, which shows the effects of leadership on company culture.”
Crowley said that maintaining a strong leadership is “absolutely everything” for Swisse’s company culture.
“I’ve never seen a culture not coloured by leadership,” she explained. “Every organisation needs to define what sort of culture is required to achieve its business goals – defining leadership behaviour will create that culture.”
“It comes down to behaviours,” Crowley elaborated. “It’s important that leaders know how to behave to achieve their goals, and that their team understands this. One of the best ways to achieve this is through honesty, transparency and constructive feedback.”
“A genuine passion for what you are trying to achieve is fundamental,” she added.
Senior staff at Swisse lead by example, using four values which are referred to as “the four Ps”:
“Profit will follow if the first three are done right,” Crowley said. “We’ve defined leader behaviours that drive each of our values to create a template for behaviour. Essentially, we don’t leave any guesswork about how to be a good leader. Swisse leaders have tangible behaviours, measurement and feedback and alignment in place to support them.”
Crowley had one final piece of advice for engaging employees.
“Live according to your values,” she said. “Talk about them every day.”
In Swisse’s case, this means encouraging their ‘CLED’ mantra: “celebrate life every day”.

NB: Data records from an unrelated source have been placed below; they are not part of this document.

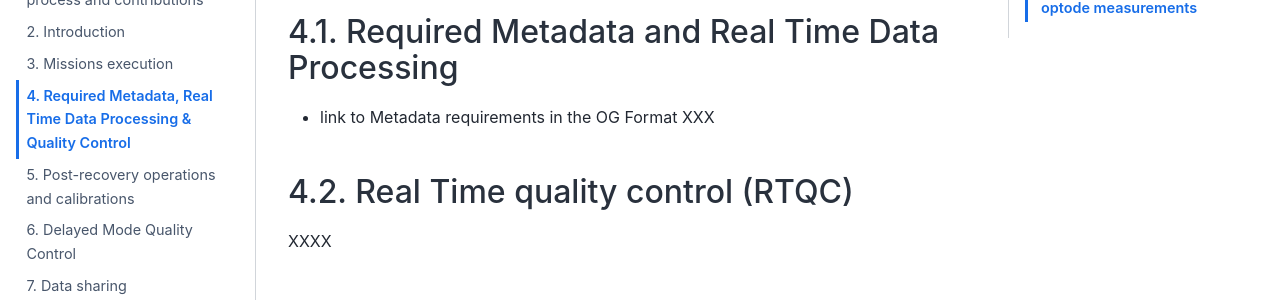
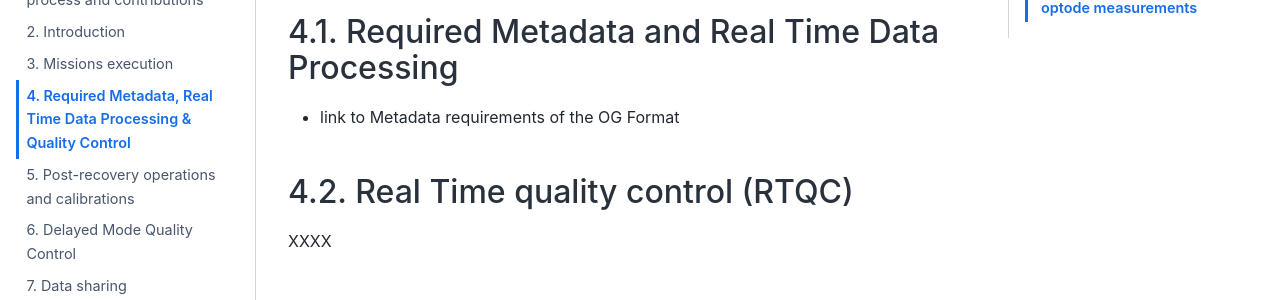
Before and after one commit to OceanGlidersCommunity/Salinity_SOP, a Jupyter Book: the page built from sections/salinity_rtqc.md, in a window 1280 px wide and 1211 px high. Shown: the part 264-564 px from the top of the window. Built offline with Jupyter Book 1.0.4 settings and Sphinx 7.4.7 and the Sphinx Book theme 1.1.4, drawn with Linux system fonts in a browser that asks for light colours; pages that are not in the unit, such as notebooks, are missing from menus.

Commit message:
Update salinity_rtqc.md

```diff
--- a/sections/salinity_rtqc.md
+++ b/sections/salinity_rtqc.md
@@ -3,8 +3,7 @@
 This chapter has to be co-developed with the datamanagement team, the Data Assembly Centers (DACs) and Gui's RTQC group.
 
 ## Required Metadata and Real Time Data Processing
-- link to Metadata requirements in the OG Format
-XXX
+- link to Metadata requirements of the OG Format
 
 ## Real Time quality control (RTQC)
 
```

Catherine Crowley, director of people and culture at Swisse, spoke yesterday at the National HR Summit.